On appeal, the Sixth Circuit affirmed, in a broad way. Considering the on-premises exception, the appeals court concluded that the only way to determine whether a sign is on-premises is to review its content. For that reason, the court determined that the law was content based under Reed v. Town of Gilbert. The court then proceeded to apply strict scrutiny, ultimately finding that the law’s purported interests in aesthetics and traffic safety were not compelling, and in any event, that the law was not narrowly tailored to those interests.

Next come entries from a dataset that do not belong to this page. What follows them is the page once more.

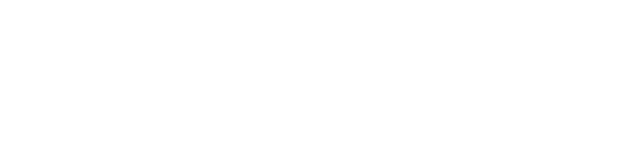
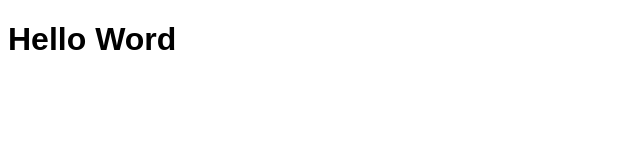
Before and after one commit to foryou15/aisyahputri.github.io, a plain HTML site: page index.html in a window 1280 px wide. Shown: the whole page, without its empty margins (0-640 px from the left). Drawn offline with Linux system fonts and the light colour scheme.

Commit message:
mengubah file index dan menambahkan file style.css

```diff
--- a/index.html
+++ b/index.html
@@ -2,8 +2,9 @@
 <html>
 <head>
 	<title>Coba Git</title>
+	<link rel="stylesheet" type="text/css" href="style.css">
 </head>
 <body>
-
+	<h1>Hello Word</h1>
 </body>
 </html>
--- /dev/null
+++ b/style.css
@@ -0,0 +1,3 @@
+body{
+	font-family: arial;
+}
```
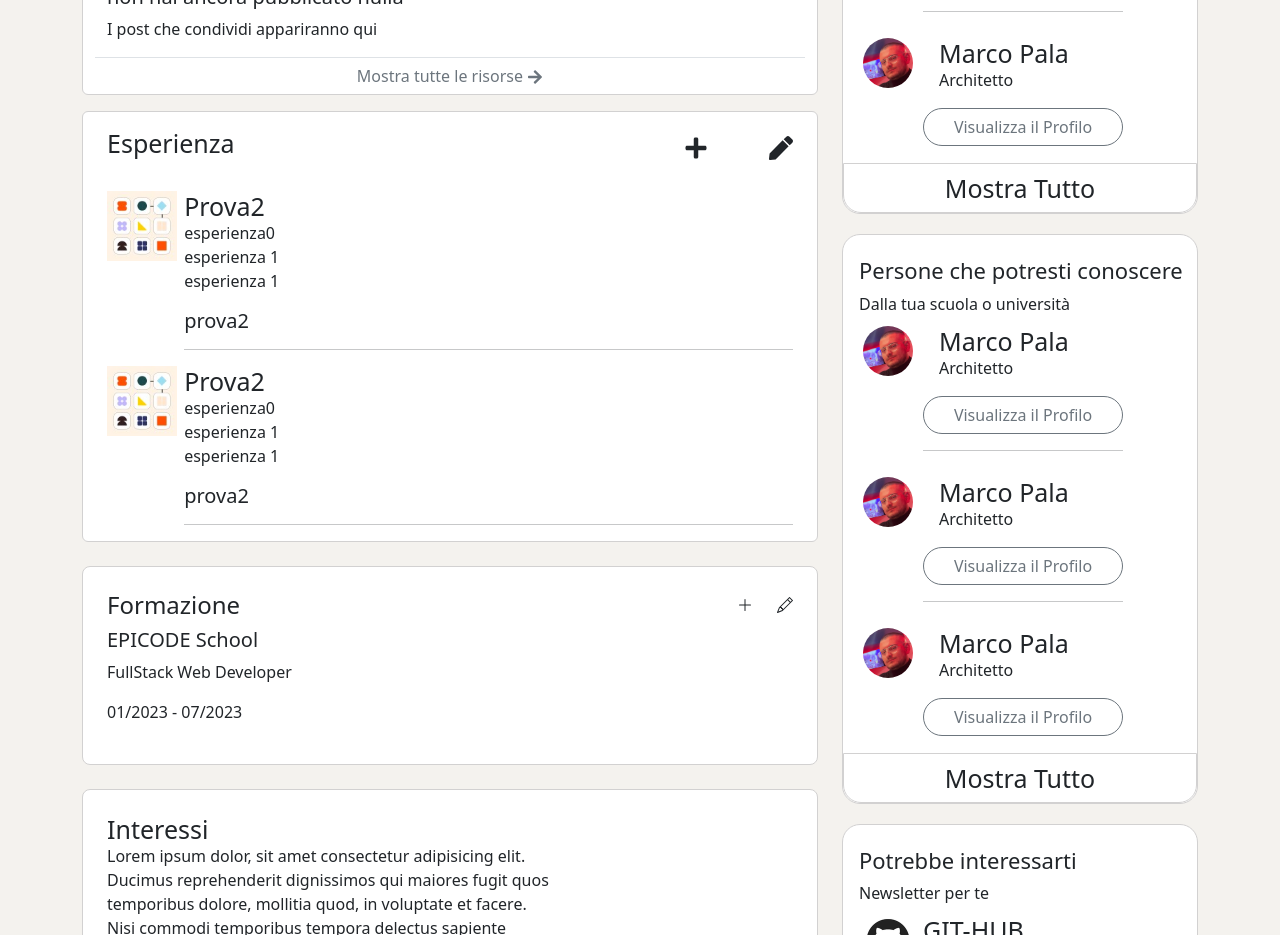
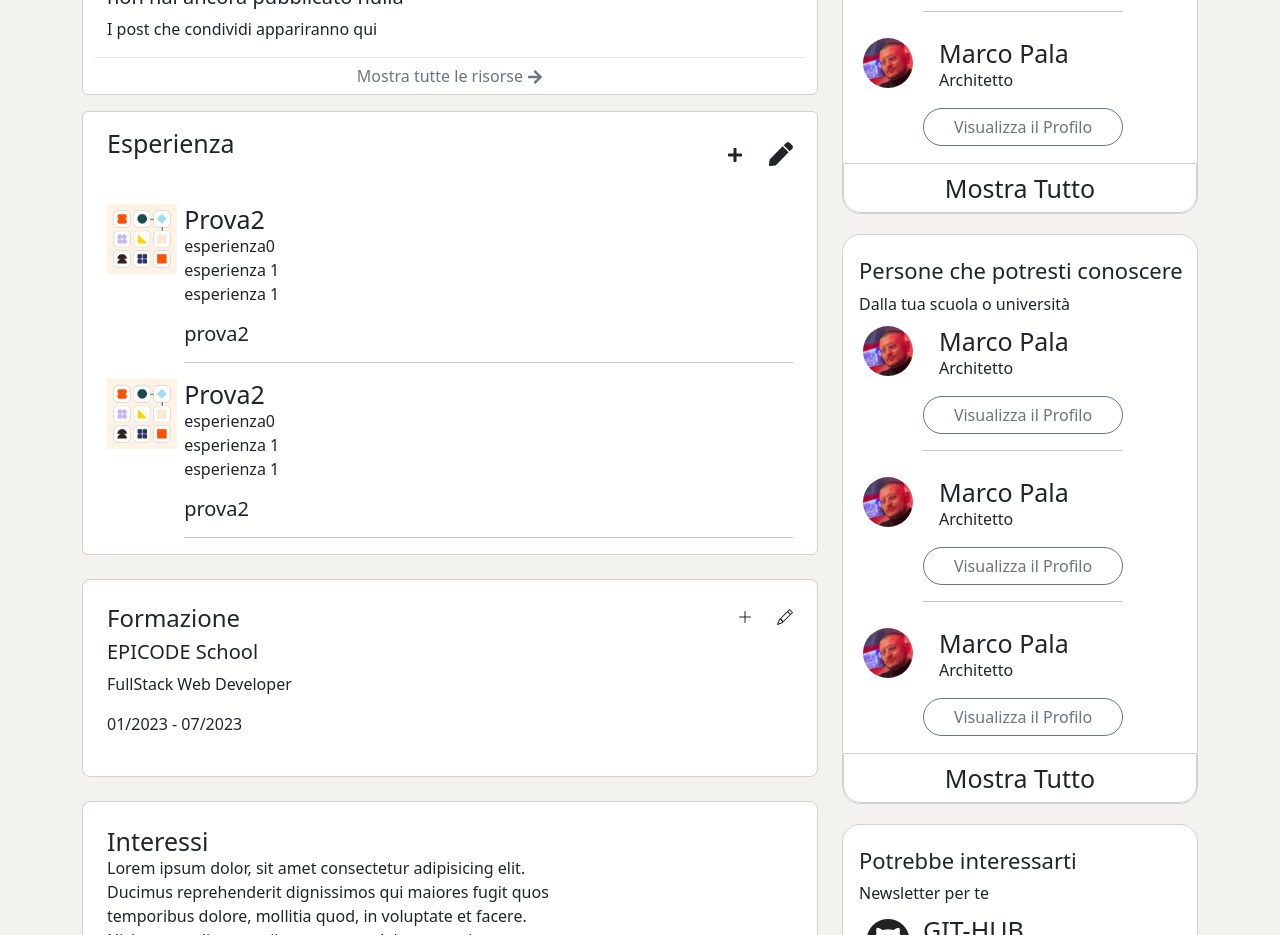
Before and after one commit to DomenicoCicero/team-4-BW3, a React (Create React App) app: page / in a window 1280 px wide. Shown: the part 1500-2435 px from the top of the page. Built offline with nearby package versions, Linux system fonts and the light colour scheme; no server answers.

Commit message:
finishes modal

```diff
--- a/src/components/EsperienzaProfilo.jsx
+++ b/src/components/EsperienzaProfilo.jsx
@@ -8,8 +8,9 @@ import { useSelector } from "react-redux";
 import { Dropdown } from "react-bootstrap";
 import { BsBraces, BsFillBriefcaseFill } from "react-icons/bs";
 import { IoCalendarNumber } from "react-icons/io5";
+import ExpModal from "./ExpModal";
 const EsperienzaProfilo = () => {
-  const user = useSelector((state) => {
+  const user = useSelector(state => {
     return state.profilo.user;
   });
   return (
@@ -20,7 +21,8 @@ const EsperienzaProfilo = () => {
           <div>
             <Dropdown className="d-inline-block">
               <Dropdown.Toggle variant="white" id="dropdown-basic">
-                <FaPlus className="fs-4 me-5" />
+                {/* <FaPlus className="fs-4 me-5" /> */}
+                <ExpModal />
               </Dropdown.Toggle>
 
               <Dropdown.Menu>
```
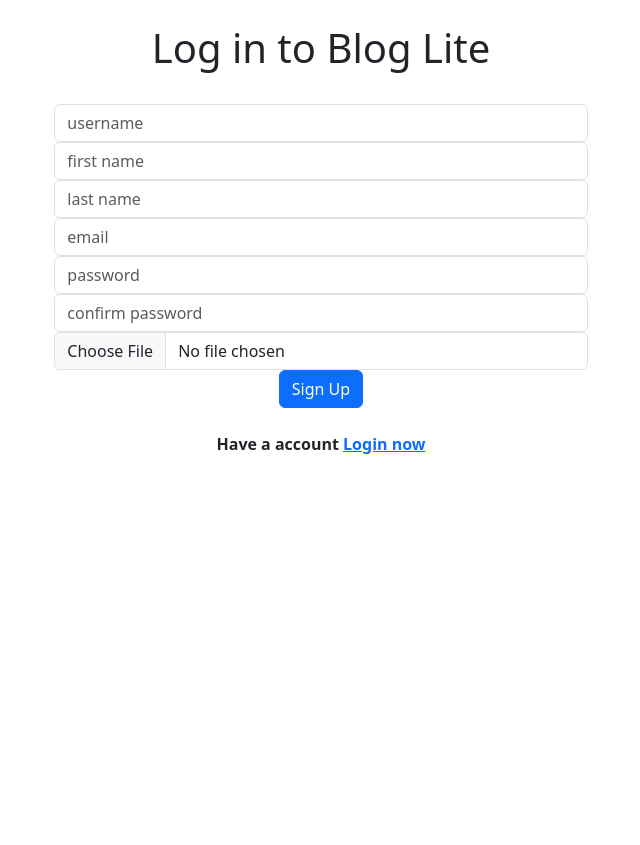
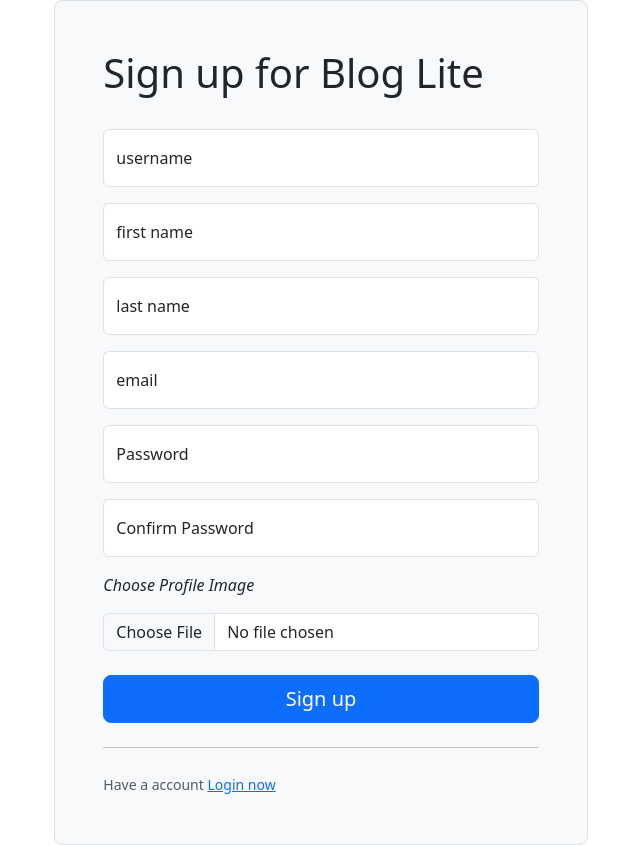
Before and after one commit to IndraReddy5/blog_lite, a Flask app: page /create_account in a window 1280 px wide. Shown: the whole page, without its empty margins (319-959 px from the left). Before the commit the page ends 454 px from the top, so only its background shows below. Run offline with Flask 2, Linux system fonts and the light colour scheme; some libraries are stand-ins or nearby versions.

Commit message:
some new changes

```diff
--- a/app.py
+++ b/app.py
@@ -37,11 +37,14 @@
 
         # check if username and password matches
         data = User.query.filter_by(username=username).first()
-        if data.validate_password(password):
-            login_user(data, remember=True)
-            return redirect(url_for('dashboard'))
+        if data:
+            if data.validate_password(password):
+                login_user(data, remember=True)
+                return redirect(url_for('dashboard'))
+            else:
+                return render_template('login.html', error=1)
         else:
-            return render_template('login.html', error=1)
+            return "user doesn't exist"
 
 
 @app.route('/create_account', methods=["GET", "POST"])
@@ -53,11 +56,6 @@
     else:
         file_uploaded = request.files['profile_image']
         username = request.form['username']
-        if file_uploaded.filename:
-            file_path = 'static\\profile_images\\' + \
-                f'{username}_'+f'{file_uploaded.filename}'
-        else:
-            file_path = ""
         form_data = {'username': request.form['username'],
                      'first_name': request.form['first_name'],
                      'last_name': request.form['last_name'],
@@ -65,8 +63,9 @@
                      'password': request.form['password'],
                      'profile_image': file_uploaded.filename}
         if req.post(url=request.url_root+'api/User_profile', json=form_data).status_code == 200:
-            if file_path:
-                file_uploaded.save(os.path.join(basedir, file_path))
+            if file_uploaded.filename:
+                file_uploaded.save(os.path.join(
+                    'static/profile_images/', username+"_"+file_uploaded.filename))
             return redirect('/')
         else:
             return "user exists"
@@ -75,19 +74,36 @@
 @app.route('/dashboard')
 @login_required
 def dashboard():
-    return render_template('dashboard.html', user=current_user.username)
+    return render_template('dashboard.html', user=current_user.username, profile_image_path=current_user.profile_image)
 
 
-@app.route('/<string:username>/create_post')
+@app.route('/<string:username>/create_post', methods=["GET", "POST"])
 @login_required
 def create_post(username):
-    return render_template("create_post.html")
+    if request.method == "GET":
+        return render_template("create_post.html", user=current_user.username, profile_image_path=current_user.profile_image)
+    else:
+        title = request.form['title']
+        post_description = request.form['post_description']
+        post_image = request.files['post_image']
+        form_data = {"author_name": username,
+                     "title": title,
+                     "description": post_description,
+                     "post_image": post_image.filename}
+        if req.post(url=request.url_root+'/api/Posts', json=form_data).status_code == 200:
+            if post_image.filename:
+                post_image.save(os.path.join(
+                    'static/post_images/', username+"_"+title+"_"+post_image.filename))
+            return redirect(url_for('dashboard'))
+        else:
+            return "post already exists"
 
-
-@app.route('/profile/<string:username>')
+@app.route('/profile/<string:username>/posts', methods=['GET'])
+@app.route('/profile/<string:username>', methods=['GET'])
 @login_required
 def load_profile(username):
-    return render_template("profile.html")
+    return_object = req.get(url=request.url_root+f'/api/User_profile/{username}').json()
+    return render_template("profile.html", profile=return_object, user=current_user.username, profile_image_path=current_user.profile_image, load_variable="posts")
 
 
 @app.route('/blog/<int:p_id>')
@@ -96,10 +112,12 @@
     return render_template('blog_post.html')
 
 
-@app.route('/<string:username>/followers')
+@app.route('/profile/<string:username>/followers', methods=['GET'])
 @login_required
-def followers():
-    return render_template('followers_page.html')
+def followers(username):
+    return_object = req.get(url=request.url_root+f'/api/User_profile/{username}').json()
+    followers = req.get(url=request.url_root+f'/api/Follow/{username}').json()
+    return render_template("profile.html", profile=return_object, user=current_user.username, profile_image_path=current_user.profile_image, load_variable="followers", followers=followers)
 
 
 @app.route('/<string:username>/followers')
--- a/templates/create_account.html
+++ b/templates/create_account.html
@@ -5,37 +5,44 @@
 {% endblock %}
 
 {% block body %}
-<div class="col next">
-	<div align="center">
+<div class="col-md-10 mx-auto col-lg-5 border rounded-3 bg-light p-4 p-md-5">
+    <h1>Sign up for Blog Lite</h1>
     <br>
-		<h1>Log in to Blog Lite</h1>
-		<br>
-	<form method="POST" action="{{url_for('create_account')}}" class="col-md-5"  enctype="multipart/form-data">
-        <div class="form-group">
+    <form method="POST" action="{{url_for('create_account')}}" enctype="multipart/form-data">
+      <div class="form-floating mb-3">
         <input type="text" class="form-control" name="username" placeholder="username" autocomplete="off" required>
+        <label for="floatingInput">username</label>
       </div>
-        <div class="form-group">
+      <div class="form-floating mb-3">
         <input type="text" class="form-control" name="first_name" placeholder="first name" autocomplete="off" required>
+        <label for="floatingInput">first name</label>
       </div>
-        <div class="form-group">
-            <input type="text" class="form-control" name="last_name" placeholder="last name" autocomplete="off">
+      <div class="form-floating mb-3">
+        <input type="text" class="form-control" name="last_name" placeholder="last name" autocomplete="off" required>
+        <label for="floatingInput">last name</label>
       </div>
-        <div class="form-group">
+      <div class="form-floating mb-3">
         <input type="email" class="form-control" name="email" placeholder="email" autocomplete="off" required>
+        <label for="floatingInput">email</label>
       </div>
-        <div class="form-group">
-            <input type="password" class="form-control" name="password" placeholder="password" autocomplete="off" required>
+      <div class="form-floating mb-3">
+        <input type="password" class="form-control" name="password" placeholder="Password" autocomplete="off" required>
+        <label for="floatingPassword">Password</label>
       </div>
-        <div class="form-group">
-            <input type="password" class="form-control" name="confirm_password" placeholder="confirm password" autocomplete="off" required>
+      <div class="form-floating mb-3">
+        <input type="password" class="form-control" name="confirm_password" placeholder="Confirm Password" autocomplete="off" required>
+        <label for="floatingPassword">Confirm Password</label>
+      </div>
+      <div class="form-floating mb-3">
+        <em>Choose Profile Image</em>
       </div>
       <div class="form-group">
         <input type="file" class="form-control" name="profile_image">
       </div>
-        <button type="submit" class="btn btn-primary">Sign Up</button>
+      <br>
+      <button class="w-100 btn btn-lg btn-primary" type="submit">Sign up</button>
+      <hr class="my-4">
+      <small class="text-muted">Have a account <a href="{{url_for('login')}}">Login now </a></small>
     </form>
-    <br>
-    <p><b> Have a account <a href="{{url_for('login')}}">Login now </a></b></p>
-</div>
 </div>
 {% endblock %}
--- a/templates/dashboard.html
+++ b/templates/dashboard.html
@@ -6,7 +6,7 @@
 
 
 {% block nav %}
-{{ m.display_nav(user) }}
+{{ m.display_nav(user,profile_image_path) }}
 {% endblock %}
 {% block body %}
 {% endblock %}
--- a/templates/macros.html
+++ b/templates/macros.html
@@ -1,7 +1,7 @@
-{% macro display_nav(user) -%}
+{% macro display_nav(user,profile_image_path) -%}
     <nav class="navbar navbar-expand-lg navbar-light bg-light" aria-label="Fifth navbar example">
     <div class="container-fluid">
-      <a class="navbar-brand" href="#">Welcome {{user}}</a>
+      <a class="navbar-brand" href="{{url_for('dashboard')}}">Welcome {{user}}</a>
       <button class="navbar-toggler" type="button" data-bs-toggle="collapse" data-bs-target="#navbarsExample05" aria-controls="navbarsExample05" aria-expanded="false" aria-label="Toggle navigation">
         <span class="navbar-toggler-icon"></span>
       </button>
@@ -18,7 +18,7 @@
         </form>
         <div class="dropdown text-end logout_class">
           <a href="#" class="d-block link-dark text-decoration-none dropdown-toggle" data-bs-toggle="dropdown" aria-expanded="false">
-            <img src="/static/profile_images/user7_old-monk_-_alwin.gif" alt="mdo" width="32" height="32" class="rounded-circle">
+            <img src="{{url_for('static',filename='profile_images/'~user ~'_'~profile_image_path)}}" alt="mdo" width="32" height="32" class="rounded-circle">
           </a>
           <ul class="dropdown-menu text-small" style="position: absolute; font-size: 85%; inset: 0px 4px auto auto; margin: 0px; transform: translate(0px, 34px);" data-popper-placement="static">
             <li><a class="dropdown-item" href="{{url_for('create_post',username=user)}}">New post</a></li>
```
Also changed, not shown: application/api.py (+47 -16 lines), application/models.py (+8 -7 lines), templates/create_post.html (+36 -0 lines), templates/login.html (+15 -16 lines), templates/profile.html (+48 -0 lines), db_directory/database.sqlite3, static/profile_images/user10_old-monk_-_alwin.jpeg (deleted), static/profile_images/user11_old-monk_-_alwin.jpeg (deleted), static/profile_images/user16_old-monk_-_alwin.jpeg (deleted), static/profile_images/user17_old-monk_-_alwin.gif (deleted), static/profile_images/user7_old-monk_-_alwin.gif (deleted). Lines whose indentation alone changed are shown as unchanged.
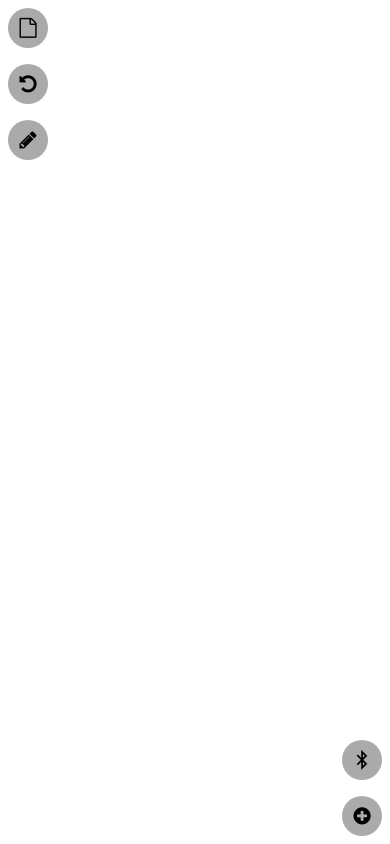
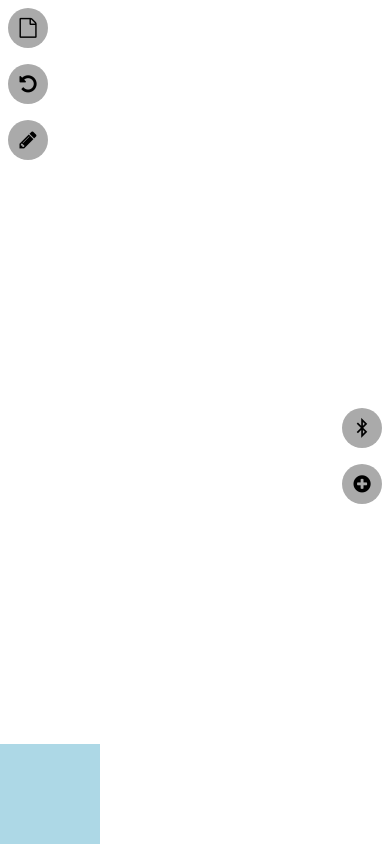
Before and after one commit to solinehayes/HCI-909-MultiDeviceCollaboration, a React Native app in the folder MultiDeviceCollab/: screen /DrawingZone in a window 390 px wide. Built offline with nearby package versions, Linux system fonts and the light colour scheme.

Commit message:
Created a draggable post it component

```diff
--- /dev/null
+++ b/MultiDeviceCollab/src/components/PostIt/PostIt.component.tsx
@@ -0,0 +1,51 @@
+import React from 'react';
+import {View, TouchableOpacity, ViewStyle, StyleSheet, PanResponder, Dimensions, Animated} from 'react-native';
+import {theme} from '../../../theme';
+
+interface Props {
+  //iconName: string;
+}
+interface Styles {
+  container: ViewStyle;
+}
+
+const styles = StyleSheet.create<Styles>({
+  container: {
+    backgroundColor: theme.colors.blue,
+    width: 100,
+    height: 100
+  },
+});
+
+
+export const PostIt: FunctionComponent<Props> = ({}) => {
+
+  const pan = React.useState(new Animated.ValueXY())[0]
+
+  const panResponder = React.useState(
+    PanResponder.create({
+      onMoveShouldSetPanResponder: () => true,
+      onPanResponderGrant: () =>{
+        console.log("Pan responder")
+        pan.setOffset({
+          x: pan.x._value,
+          y: pan.y._value
+        })
+      },
+      onPanResponderMove: Animated.event([null, {
+        dx: pan.x, dy: pan.y}], {useNativeDriver:false}),
+        onPanResponderRelease: () => {
+          pan.flattenOffset()
+        }
+    })
+  )[0]
+
+  console.log(pan.getLayout())
+
+  return (
+    <Animated.View
+      style={[styles.container, pan.getLayout()]}
+      {...panResponder.panHandlers}
+    />
+  );
+};
--- a/MultiDeviceCollab/src/pages/DrawingZone/DrawingZone.component.tsx
+++ b/MultiDeviceCollab/src/pages/DrawingZone/DrawingZone.component.tsx
@@ -1,6 +1,7 @@
 import React, {FunctionComponent} from 'react';
 import {View, SafeAreaView, ViewStyle, StyleSheet} from 'react-native';
 import {FloatingButton} from '../../components/FloatingButton/FloatingButton.component';
+import {PostIt} from '../../components/PostIt/PostIt.component'
 import {theme} from '../../../theme';
 
 interface Styles {
@@ -31,6 +32,7 @@ export const DrawingZone: FunctionComponent = () => {
         <FloatingButton iconName="bluetooth-b" />
         <FloatingButton iconName="plus-circle" />
       </View>
+      <PostIt />
     </SafeAreaView>
   );
 };
--- a/MultiDeviceCollab/theme/index.ts
+++ b/MultiDeviceCollab/theme/index.ts
@@ -13,6 +13,7 @@ const colors = {
   grey: '#AAAAAA',
   darkGrey: '#858585',
   white: '#FFFFFF',
+  blue: '#ADD8E6'
 };
 const dimensions = {
   button: 40,
```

The Sixth Circuit’s decision is remarkable for a number of reasons. The case is the first federal appellate decision invalidating a state highway advertising law in the wake of Reed. The case is also the first federal appellate decision invalidating the on-premises/off-premises distinction, which has been a common feature of sign regulation in the United States for decades. The distinction was affirmed in the Supreme Court’s 1981 case of Metromedia, Inc. v. City of San Diego, and Justice Alito’s concurrence in Reed seemed to suggest it remained valid. Other federal appellate courts, including the Ninth Circuit, have validated the on-premises/off-premises distinction in the aftermath of Reed, and this decision thus sets up a curious circuit split on the issue. Finally, the court’s application of strict scrutiny in its analysis of a law that—even as acknowledged by the court—largely regulates commercial speech indicates a decreasing gap in the judiciary’s treatment of commercial and noncommercial speech. And the court’s approach to strict scrutiny seems to suggest that even traffic safety is not a compelling government interest for purposes of First Amendment analysis.